------ Source material

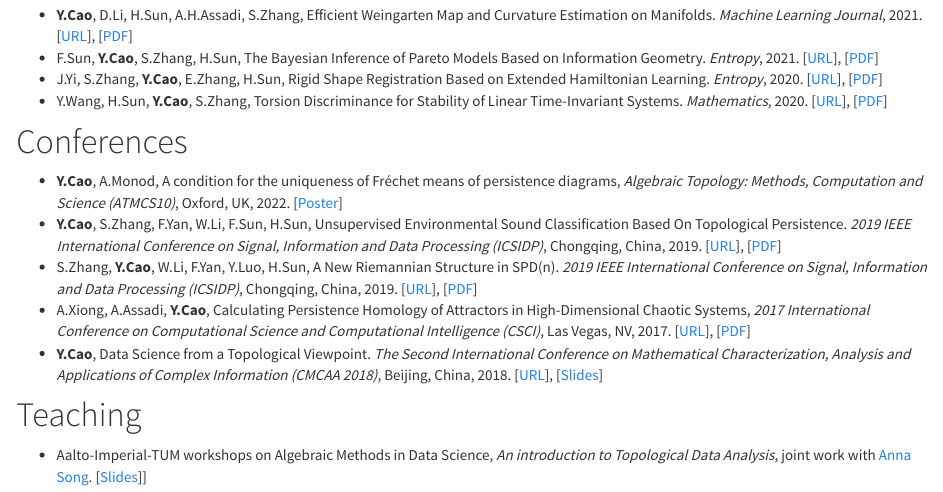
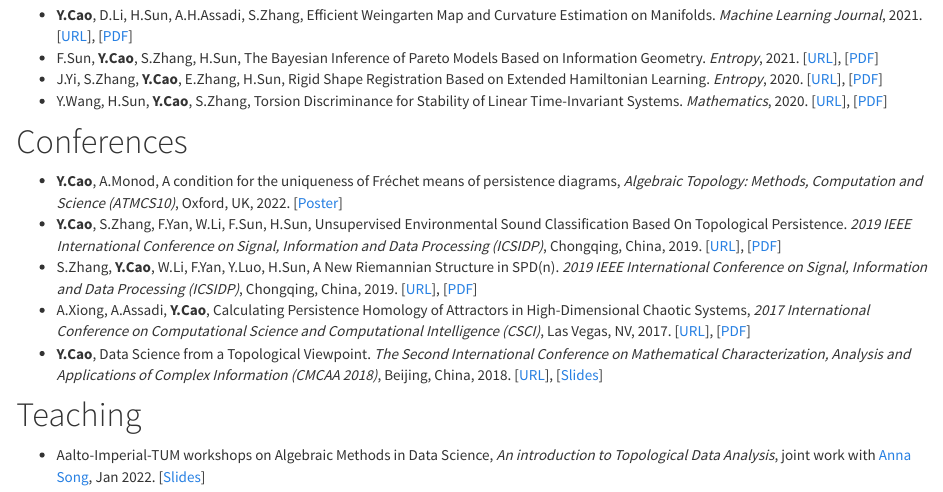
Before and after one commit to matricyueqi/matricyueqi.github.io, an R Markdown document (research.Rmd): the page in a window 1100 px wide, from 250 px down. The pictures show the output file research.html that the author committed with the source, opened offline; library style sheets and scripts come from the installed R packages.

Commit message:
revise slides

```diff
--- a/research.Rmd
+++ b/research.Rmd
@@ -25,4 +25,4 @@ output: html_document
 
 # Teaching
 
-- Aalto-Imperial-TUM workshops on Algebraic Methods in Data Science, *An introduction to Topological Data Analysis*, joint work with [Anna Song](https://sites.google.com/view/annasong). [[Slides](/papers-and-ppts/TDA_tutorial)]]
+- Aalto-Imperial-TUM workshops on Algebraic Methods in Data Science, *An introduction to Topological Data Analysis*, joint work with [Anna Song](https://sites.google.com/view/annasong), Jan 2022. [[Slides](/papers-and-ppts/TDA_tutorial.pdf)]
```
Also changed, not shown: research.html.
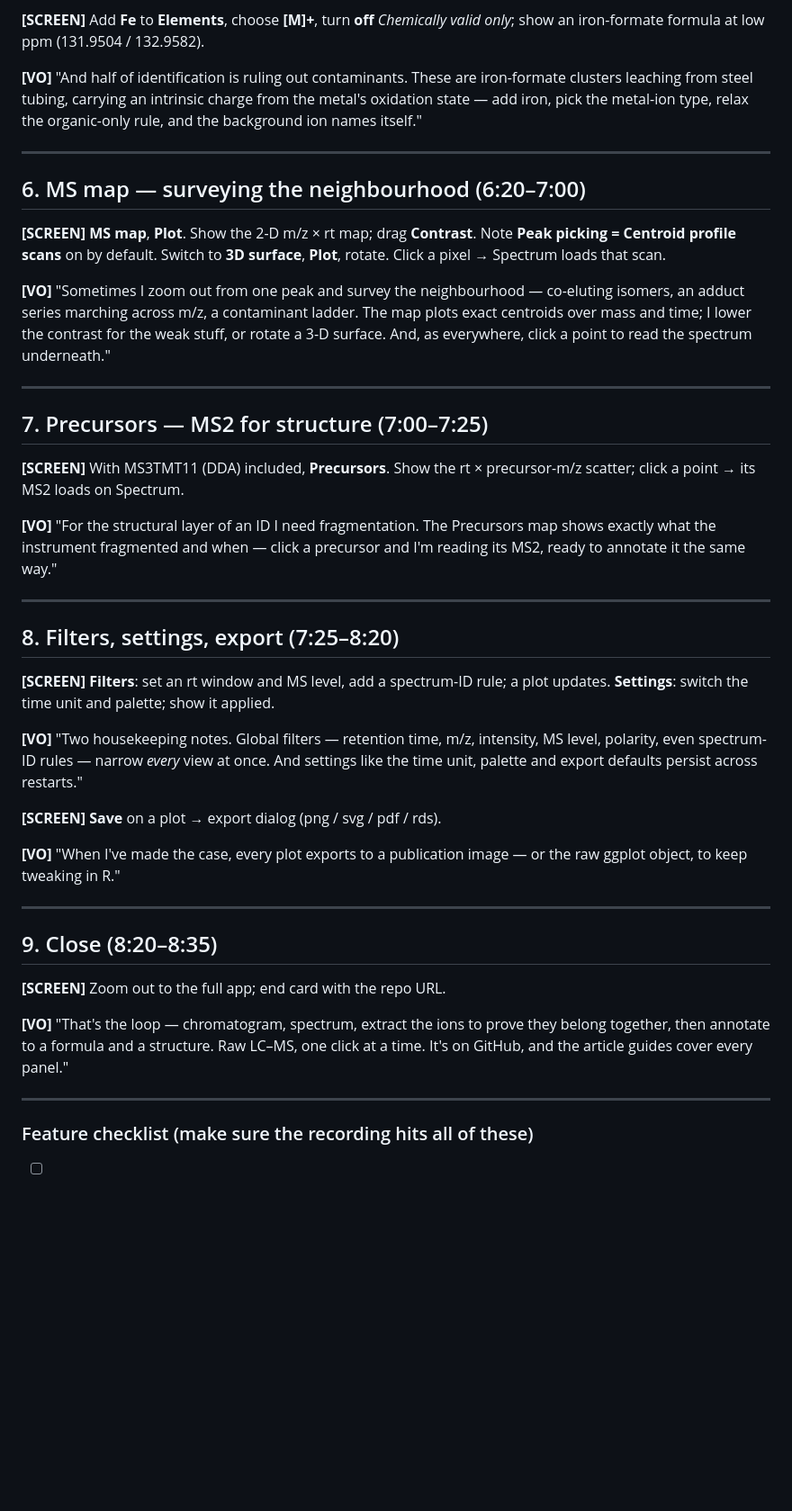
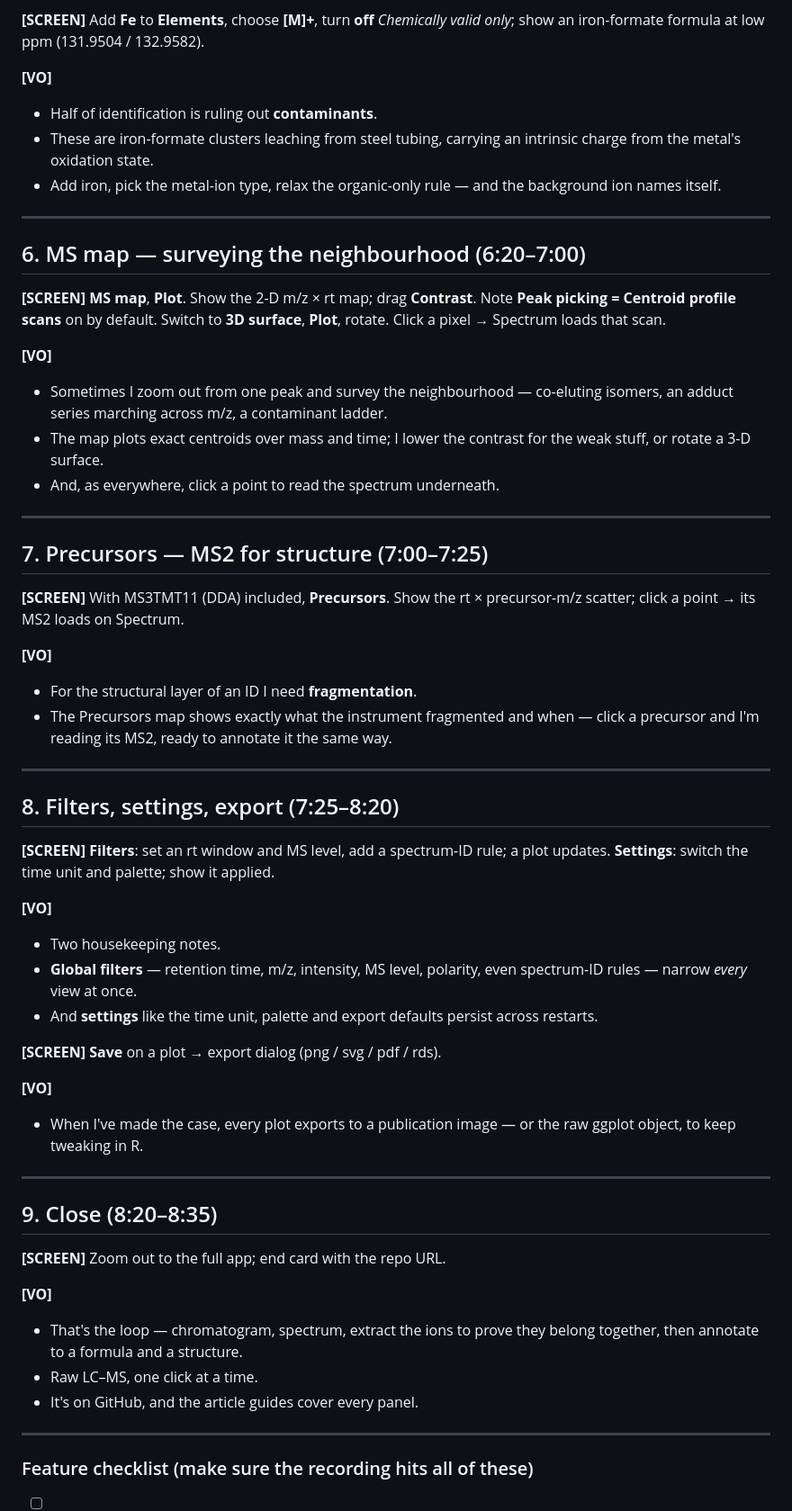
Before and after one commit to stanstrup/xcmsVisGUI, a Markdown page: VIDEO_SCRIPT.md, the part around one of its changes. Shown at 90% size. Drawn GitHub-style; blank space fills up the shorter version.

```diff
--- a/VIDEO_SCRIPT.md
+++ b/VIDEO_SCRIPT.md
@@ -175,10 +170,10 @@ underneath and judge the fit. That's how a mass becomes a confident formula."
 **[SCREEN]** Add **Fe** to **Elements**, choose **[M]+**, turn **off** *Chemically valid
 only*; show an iron-formate formula at low ppm (131.9504 / 132.9582).
 
-**[VO]** "And half of identification is ruling out contaminants. These are iron-formate
-clusters leaching from steel tubing, carrying an intrinsic charge from the metal's
-oxidation state — add iron, pick the metal-ion type, relax the organic-only rule, and the
-background ion names itself."
+**[VO]**
+- Half of identification is ruling out **contaminants**.
+- These are iron-formate clusters leaching from steel tubing, carrying an intrinsic charge from the metal's oxidation state.
+- Add iron, pick the metal-ion type, relax the organic-only rule — and the background ion names itself.
 
 ---
 
@@ -188,10 +183,10 @@ background ion names itself."
 **Peak picking = Centroid profile scans** on by default. Switch to **3D surface**,
 **Plot**, rotate. Click a pixel → Spectrum loads that scan.
 
-**[VO]** "Sometimes I zoom out from one peak and survey the neighbourhood — co-eluting
-isomers, an adduct series marching across m/z, a contaminant ladder. The map plots exact
-centroids over mass and time; I lower the contrast for the weak stuff, or rotate a 3-D
-surface. And, as everywhere, click a point to read the spectrum underneath."
+**[VO]**
+- Sometimes I zoom out from one peak and survey the neighbourhood — co-eluting isomers, an adduct series marching across m/z, a contaminant ladder.
+- The map plots exact centroids over mass and time; I lower the contrast for the weak stuff, or rotate a 3-D surface.
+- And, as everywhere, click a point to read the spectrum underneath.
 
 ---
 
@@ -200,9 +195,9 @@ surface. And, as everywhere, click a point to read the spectrum underneath."
 **[SCREEN]** With MS3TMT11 (DDA) included, **Precursors**. Show the rt × precursor-m/z
 scatter; click a point → its MS2 loads on Spectrum.
 
-**[VO]** "For the structural layer of an ID I need fragmentation. The Precursors map shows
-exactly what the instrument fragmented and when — click a precursor and I'm reading its
-MS2, ready to annotate it the same way."
+**[VO]**
+- For the structural layer of an ID I need **fragmentation**.
+- The Precursors map shows exactly what the instrument fragmented and when — click a precursor and I'm reading its MS2, ready to annotate it the same way.
 
 ---
 
@@ -211,14 +206,15 @@ MS2, ready to annotate it the same way."
 **[SCREEN]** **Filters**: set an rt window and MS level, add a spectrum-ID rule; a plot
 updates. **Settings**: switch the time unit and palette; show it applied.
 
-**[VO]** "Two housekeeping notes. Global filters — retention time, m/z, intensity, MS
-level, polarity, even spectrum-ID rules — narrow *every* view at once. And settings like
-the time unit, palette and export defaults persist across restarts."
+**[VO]**
+- Two housekeeping notes.
+- **Global filters** — retention time, m/z, intensity, MS level, polarity, even spectrum-ID rules — narrow *every* view at once.
+- And **settings** like the time unit, palette and export defaults persist across restarts.
 
 **[SCREEN]** **Save** on a plot → export dialog (png / svg / pdf / rds).
 
-**[VO]** "When I've made the case, every plot exports to a publication image — or the raw
-ggplot object, to keep tweaking in R."
+**[VO]**
+- When I've made the case, every plot exports to a publication image — or the raw ggplot object, to keep tweaking in R.
 
 ---
 
@@ -226,9 +222,10 @@ ggplot object, to keep tweaking in R."
 
 **[SCREEN]** Zoom out to the full app; end card with the repo URL.
 
-**[VO]** "That's the loop — chromatogram, spectrum, extract the ions to prove they belong
-together, then annotate to a formula and a structure. Raw LC–MS, one click at a time.
-It's on GitHub, and the article guides cover every panel."
+**[VO]**
+- That's the loop — chromatogram, spectrum, extract the ions to prove they belong together, then annotate to a formula and a structure.
+- Raw LC–MS, one click at a time.
+- It's on GitHub, and the article guides cover every panel.
 
 ---
 
```
Also changed, not shown: other parts of VIDEO_SCRIPT.md (+53 -58 lines).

------------

Return an exact copy of the data above, apart from any pictures.

Before and after one commit to matricyueqi/matricyueqi.github.io, an R Markdown document (research.Rmd): the page in a window 1100 px wide, from 250 px down. The pictures show the output file research.html that the author committed with the source, opened offline; library style sheets and scripts come from the installed R packages.

Commit message:
revise slides

```diff
--- a/research.Rmd
+++ b/research.Rmd
@@ -25,4 +25,4 @@ output: html_document
 
 # Teaching
 
-- Aalto-Imperial-TUM workshops on Algebraic Methods in Data Science, *An introduction to Topological Data Analysis*, joint work with [Anna Song](https://sites.google.com/view/annasong). [[Slides](/papers-and-ppts/TDA_tutorial)]]
+- Aalto-Imperial-TUM workshops on Algebraic Methods in Data Science, *An introduction to Topological Data Analysis*, joint work with [Anna Song](https://sites.google.com/view/annasong), Jan 2022. [[Slides](/papers-and-ppts/TDA_tutorial.pdf)]
```
Also changed, not shown: research.html.
Before and after one commit to stanstrup/xcmsVisGUI, a Markdown page: VIDEO_SCRIPT.md, the part around one of its changes. Shown at 90% size. Drawn GitHub-style; blank space fills up the shorter version.

```diff
--- a/VIDEO_SCRIPT.md
+++ b/VIDEO_SCRIPT.md
@@ -175,10 +170,10 @@ underneath and judge the fit. That's how a mass becomes a confident formula."
 **[SCREEN]** Add **Fe** to **Elements**, choose **[M]+**, turn **off** *Chemically valid
 only*; show an iron-formate formula at low ppm (131.9504 / 132.9582).
 
-**[VO]** "And half of identification is ruling out contaminants. These are iron-formate
-clusters leaching from steel tubing, carrying an intrinsic charge from the metal's
-oxidation state — add iron, pick the metal-ion type, relax the organic-only rule, and the
-background ion names itself."
+**[VO]**
+- Half of identification is ruling out **contaminants**.
+- These are iron-formate clusters leaching from steel tubing, carrying an intrinsic charge from the metal's oxidation state.
+- Add iron, pick the metal-ion type, relax the organic-only rule — and the background ion names itself.
 
 ---
 
@@ -188,10 +183,10 @@ background ion names itself."
 **Peak picking = Centroid profile scans** on by default. Switch to **3D surface**,
 **Plot**, rotate. Click a pixel → Spectrum loads that scan.
 
-**[VO]** "Sometimes I zoom out from one peak and survey the neighbourhood — co-eluting
-isomers, an adduct series marching across m/z, a contaminant ladder. The map plots exact
-centroids over mass and time; I lower the contrast for the weak stuff, or rotate a 3-D
-surface. And, as everywhere, click a point to read the spectrum underneath."
+**[VO]**
+- Sometimes I zoom out from one peak and survey the neighbourhood — co-eluting isomers, an adduct series marching across m/z, a contaminant ladder.
+- The map plots exact centroids over mass and time; I lower the contrast for the weak stuff, or rotate a 3-D surface.
+- And, as everywhere, click a point to read the spectrum underneath.
 
 ---
 
@@ -200,9 +195,9 @@ surface. And, as everywhere, click a point to read the spectrum underneath."
 **[SCREEN]** With MS3TMT11 (DDA) included, **Precursors**. Show the rt × precursor-m/z
 scatter; click a point → its MS2 loads on Spectrum.
 
-**[VO]** "For the structural layer of an ID I need fragmentation. The Precursors map shows
-exactly what the instrument fragmented and when — click a precursor and I'm reading its
-MS2, ready to annotate it the same way."
+**[VO]**
+- For the structural layer of an ID I need **fragmentation**.
+- The Precursors map shows exactly what the instrument fragmented and when — click a precursor and I'm reading its MS2, ready to annotate it the same way.
 
 ---
 
@@ -211,14 +206,15 @@ MS2, ready to annotate it the same way."
 **[SCREEN]** **Filters**: set an rt window and MS level, add a spectrum-ID rule; a plot
 updates. **Settings**: switch the time unit and palette; show it applied.
 
-**[VO]** "Two housekeeping notes. Global filters — retention time, m/z, intensity, MS
-level, polarity, even spectrum-ID rules — narrow *every* view at once. And settings like
-the time unit, palette and export defaults persist across restarts."
+**[VO]**
+- Two housekeeping notes.
+- **Global filters** — retention time, m/z, intensity, MS level, polarity, even spectrum-ID rules — narrow *every* view at once.
+- And **settings** like the time unit, palette and export defaults persist across restarts.
 
 **[SCREEN]** **Save** on a plot → export dialog (png / svg / pdf / rds).
 
-**[VO]** "When I've made the case, every plot exports to a publication image — or the raw
-ggplot object, to keep tweaking in R."
+**[VO]**
+- When I've made the case, every plot exports to a publication image — or the raw ggplot object, to keep tweaking in R.
 
 ---
 
@@ -226,9 +222,10 @@ ggplot object, to keep tweaking in R."
 
 **[SCREEN]** Zoom out to the full app; end card with the repo URL.
 
-**[VO]** "That's the loop — chromatogram, spectrum, extract the ions to prove they belong
-together, then annotate to a formula and a structure. Raw LC–MS, one click at a time.
-It's on GitHub, and the article guides cover every panel."
+**[VO]**
+- That's the loop — chromatogram, spectrum, extract the ions to prove they belong together, then annotate to a formula and a structure.
+- Raw LC–MS, one click at a time.
+- It's on GitHub, and the article guides cover every panel.
 
 ---
 
```
Also changed, not shown: other parts of VIDEO_SCRIPT.md (+53 -58 lines).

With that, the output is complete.